On a recent project, I was tasked with performing the following development tasks:

  • Allow users to upload documents to web application
  • On user trigger, send n of the uploaded documents to be uploaded to an AWS S3 bucket
  • If this document is a PDF form, parse the values and store them in a database

This flow of user operations was insightful and challenging to build, so I wanted to write up the solution as to how my team and I achieved this. A few libarires and tools made this a lot easier to implement: ng-file-upload for the AngularJS web app, HummusPDF for Node, and the AWS Node SDK. This guide will touch on all three of the tools briefly, and also mention some others that were used as best practice throughout.

Web-App Uploading with ng-file-upload

Ng-file-upload is a really useful AngularJS directive that comes with a lot of nice features out-of-the-box. A couple worth mentioning are support for both file picker and drag and drop functionality, ability to upload several files at once, and native validation support for filetypes. Not to mention abundant documentation, examples, and ability to use ng-file-uploads own Angular services, or roll your own with your own $http request.

Ng-file-upload is pretty straightforward to integrate with any AngularJS app, so I won’t get into those details here.

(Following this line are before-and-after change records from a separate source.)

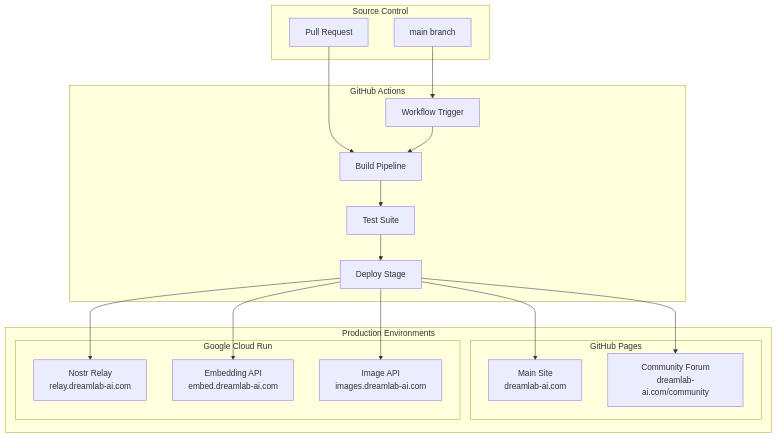
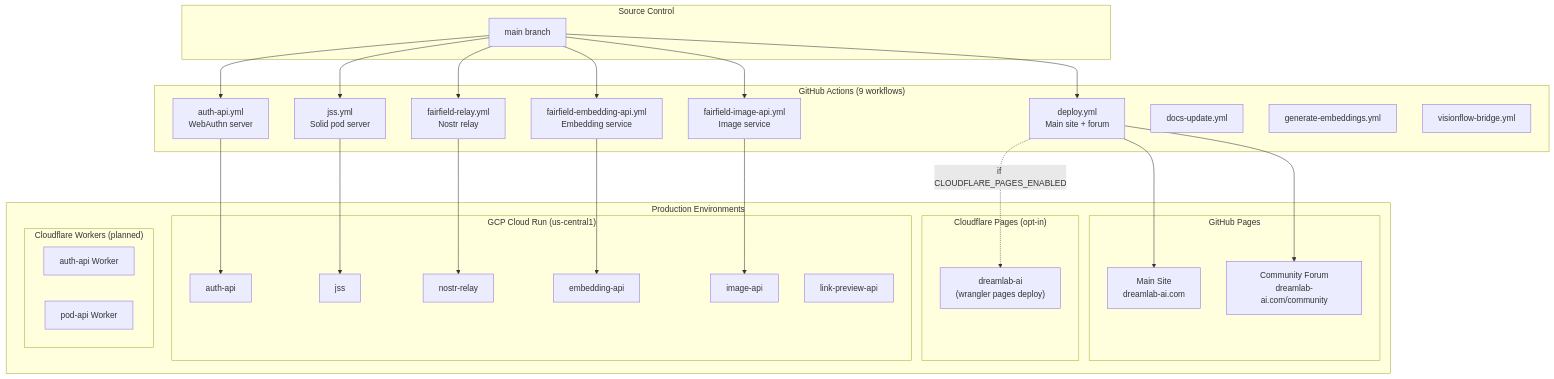
One commit to DreamLab-AI/dreamlab-ai-website changed the first of 5 diagrams in docs/architecture/DEPLOYMENT.md. Above: the diagram before and after it, drawn with Mermaid. The commit also changed other lines of this file and 49 other files, not shown here.

````diff
--- a/docs/architecture/DEPLOYMENT.md
+++ b/docs/architecture/DEPLOYMENT.md
@@ -15,39 +15,59 @@
 ```mermaid
 graph TB
     subgraph Source["Source Control"]
         Main["main branch"]
-        PR["Pull Request"]
     end
 
-    subgraph CI["GitHub Actions"]
-        Trigger["Workflow Trigger"]
-        Build["Build Pipeline"]
-        Test["Test Suite"]
-        Deploy["Deploy Stage"]
+    subgraph Workflows["GitHub Actions (9 workflows)"]
+        Deploy["deploy.yml<br/>Main site + forum"]
+        AuthDeploy["auth-api.yml<br/>WebAuthn server"]
+        JSSDeploy["jss.yml<br/>Solid pod server"]
+        RelayDeploy["fairfield-relay.yml<br/>Nostr relay"]
+        EmbedDeploy["fairfield-embedding-api.yml<br/>Embedding service"]
+        ImageDeploy["fairfield-image-api.yml<br/>Image service"]
+        DocsDeploy["docs-update.yml"]
+        EmbedGen["generate-embeddings.yml"]
+        Bridge["visionflow-bridge.yml"]
     end
 
     subgraph Production["Production Environments"]
         subgraph GHPages["GitHub Pages"]
             MainSite["Main Site<br/>dreamlab-ai.com"]
             Community["Community Forum<br/>dreamlab-ai.com/community"]
         end
 
-        subgraph GCP["Google Cloud Run"]
-            Relay["Nostr Relay<br/>relay.dreamlab-ai.com"]
-            EmbedAPI["Embedding API<br/>embed.dreamlab-ai.com"]
-            ImageAPI["Image API<br/>images.dreamlab-ai.com"]
+        subgraph CFPages["Cloudflare Pages (opt-in)"]
+            CFSite["dreamlab-ai<br/>(wrangler pages deploy)"]
+        end
+
+        subgraph GCP["GCP Cloud Run (us-central1)"]
+            AuthSvc["auth-api"]
+            JSSSvc["jss"]
+            RelaySvc["nostr-relay"]
+            EmbedSvc["embedding-api"]
+            ImageSvc["image-api"]
+            LinkSvc["link-preview-api"]
+        end
+
+        subgraph CF["Cloudflare Workers (planned)"]
+            CFAuth["auth-api Worker"]
+            CFPod["pod-api Worker"]
         end
     end
 
-    Main --> Trigger
-    PR --> Build
-    Trigger --> Build
-    Build --> Test
-    Test --> Deploy
+    Main --> Deploy
+    Main --> AuthDeploy
+    Main --> JSSDeploy
+    Main --> RelayDeploy
+    Main --> EmbedDeploy
+    Main --> ImageDeploy
 
     Deploy --> MainSite
     Deploy --> Community
-    Deploy --> Relay
-    Deploy --> EmbedAPI
-    Deploy --> ImageAPI
+    Deploy -.->|if CLOUDFLARE_PAGES_ENABLED| CFSite
+    AuthDeploy --> AuthSvc
+    JSSDeploy --> JSSSvc
+    RelayDeploy --> RelaySvc
+    EmbedDeploy --> EmbedSvc
+    ImageDeploy --> ImageSvc
 ```
````
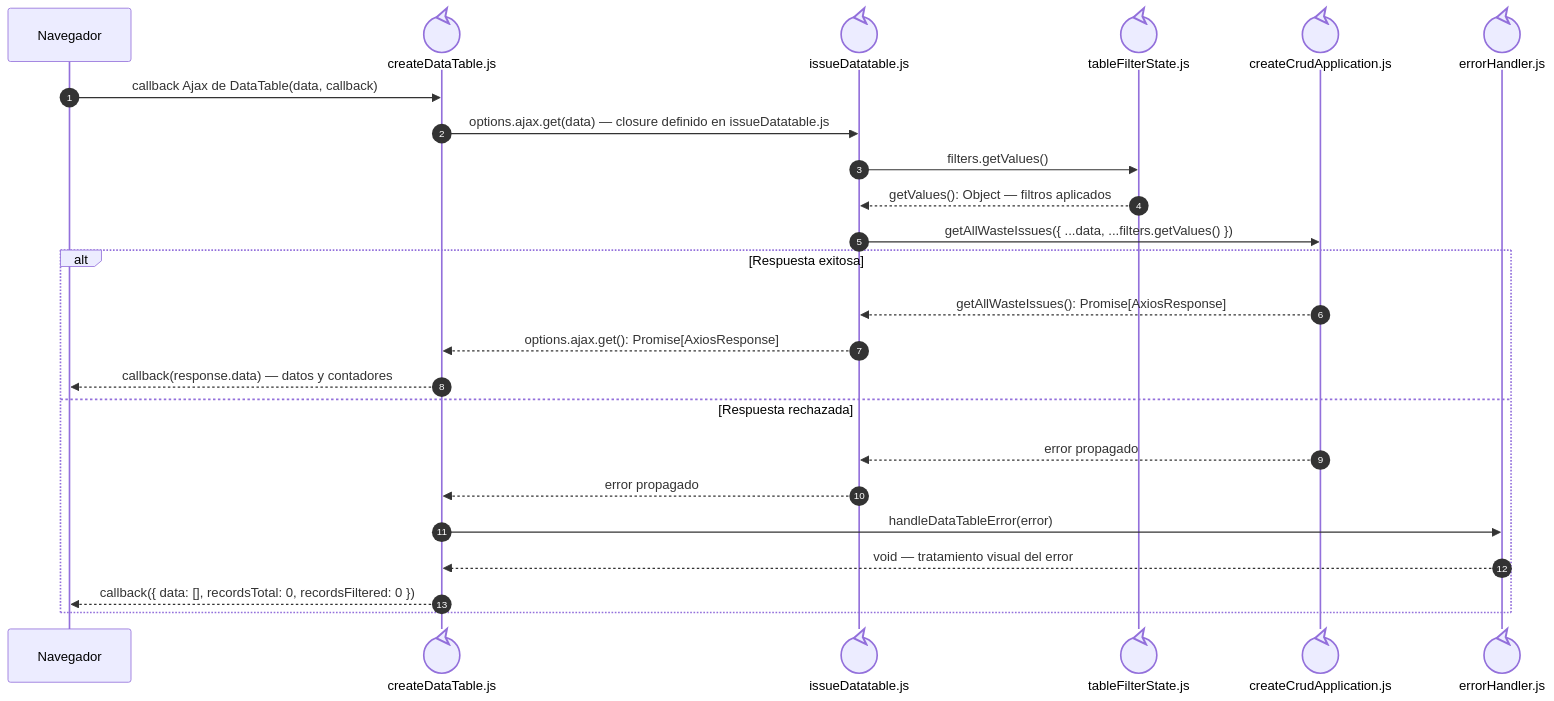
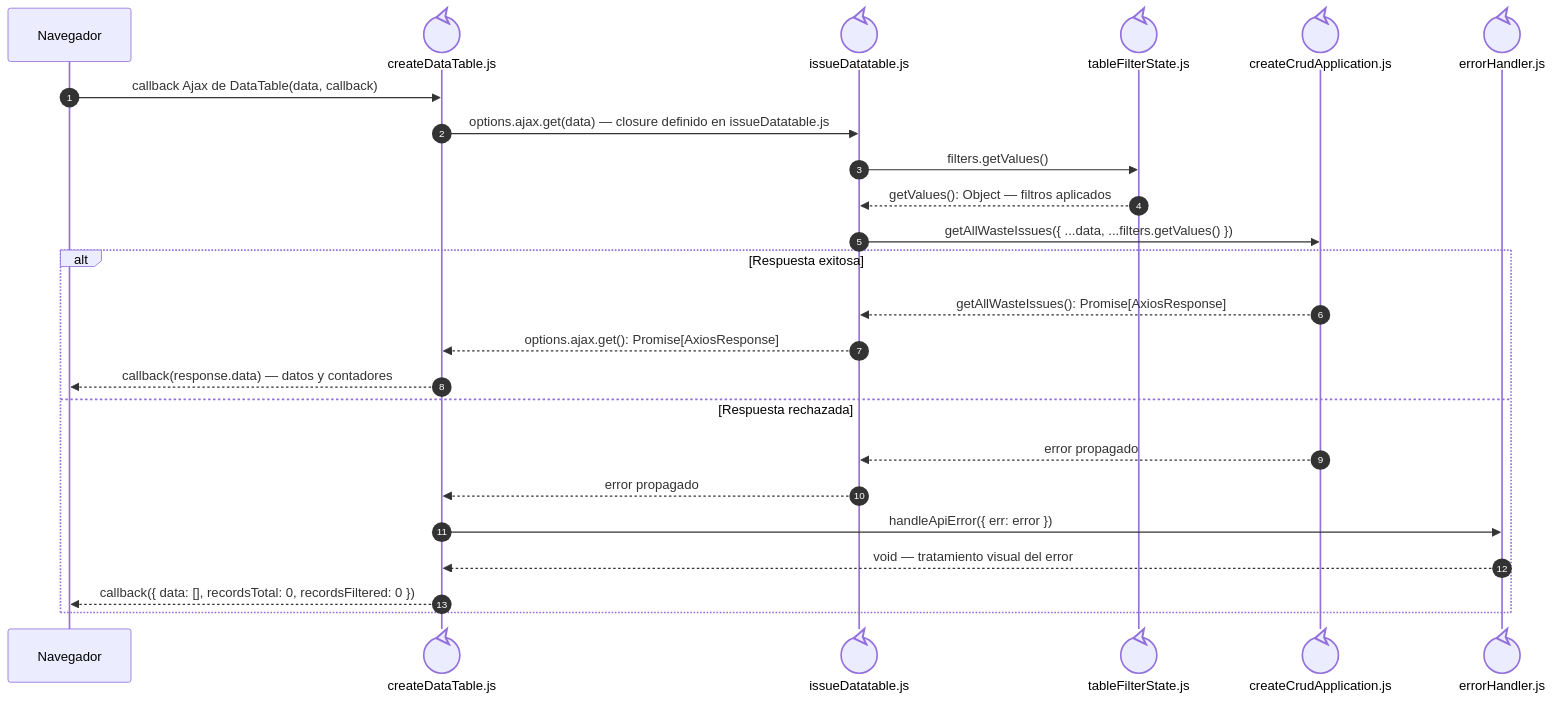
The third of 4 diagrams in docs/architecture/views/processes/frontend-code-sequences/issues/cu-sal-08.md (gpgsistemas01/nexus), drawn with Mermaid before and after one commit. The commit also changed 105 other files, not shown here.

````diff
--- a/docs/architecture/views/processes/frontend-code-sequences/issues/cu-sal-08.md
+++ b/docs/architecture/views/processes/frontend-code-sequences/issues/cu-sal-08.md
@@ -134,27 +134,27 @@
 ```mermaid
 sequenceDiagram
     autonumber
     participant Browser as Navegador
     participant TableCore@{ "type": "control" } as createDataTable.js
     participant IssueTable@{ "type": "control" } as issueDatatable.js
     participant FilterState@{ "type": "control" } as tableFilterState.js
     participant Application@{ "type": "control" } as createCrudApplication.js
     participant Errors@{ "type": "control" } as errorHandler.js
 
     Browser->>TableCore: callback Ajax de DataTable(data, callback)
     TableCore->>IssueTable: options.ajax.get(data) — closure definido en issueDatatable.js
     IssueTable->>FilterState: filters.getValues()
     FilterState-->>IssueTable: getValues(): Object — filtros aplicados
     IssueTable->>Application: getAllWasteIssues({ ...data, ...filters.getValues() })
     alt Respuesta exitosa
         Application-->>IssueTable: getAllWasteIssues(): Promise[AxiosResponse]
         IssueTable-->>TableCore: options.ajax.get(): Promise[AxiosResponse]
         TableCore-->>Browser: callback(response.data) — datos y contadores
     else Respuesta rechazada
         Application-->>IssueTable: error propagado
         IssueTable-->>TableCore: error propagado
-        TableCore->>Errors: handleDataTableError(error)
+        TableCore->>Errors: handleApiError({ err: error })
         Errors-->>TableCore: void — tratamiento visual del error
         TableCore-->>Browser: callback({ data: [], recordsTotal: 0, recordsFiltered: 0 })
     end
 ```
````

However, I think it is worth showing an example $http service when uploading multipart/form-data, as this becomes a little tricky with Angular.

function sendFiles(files) {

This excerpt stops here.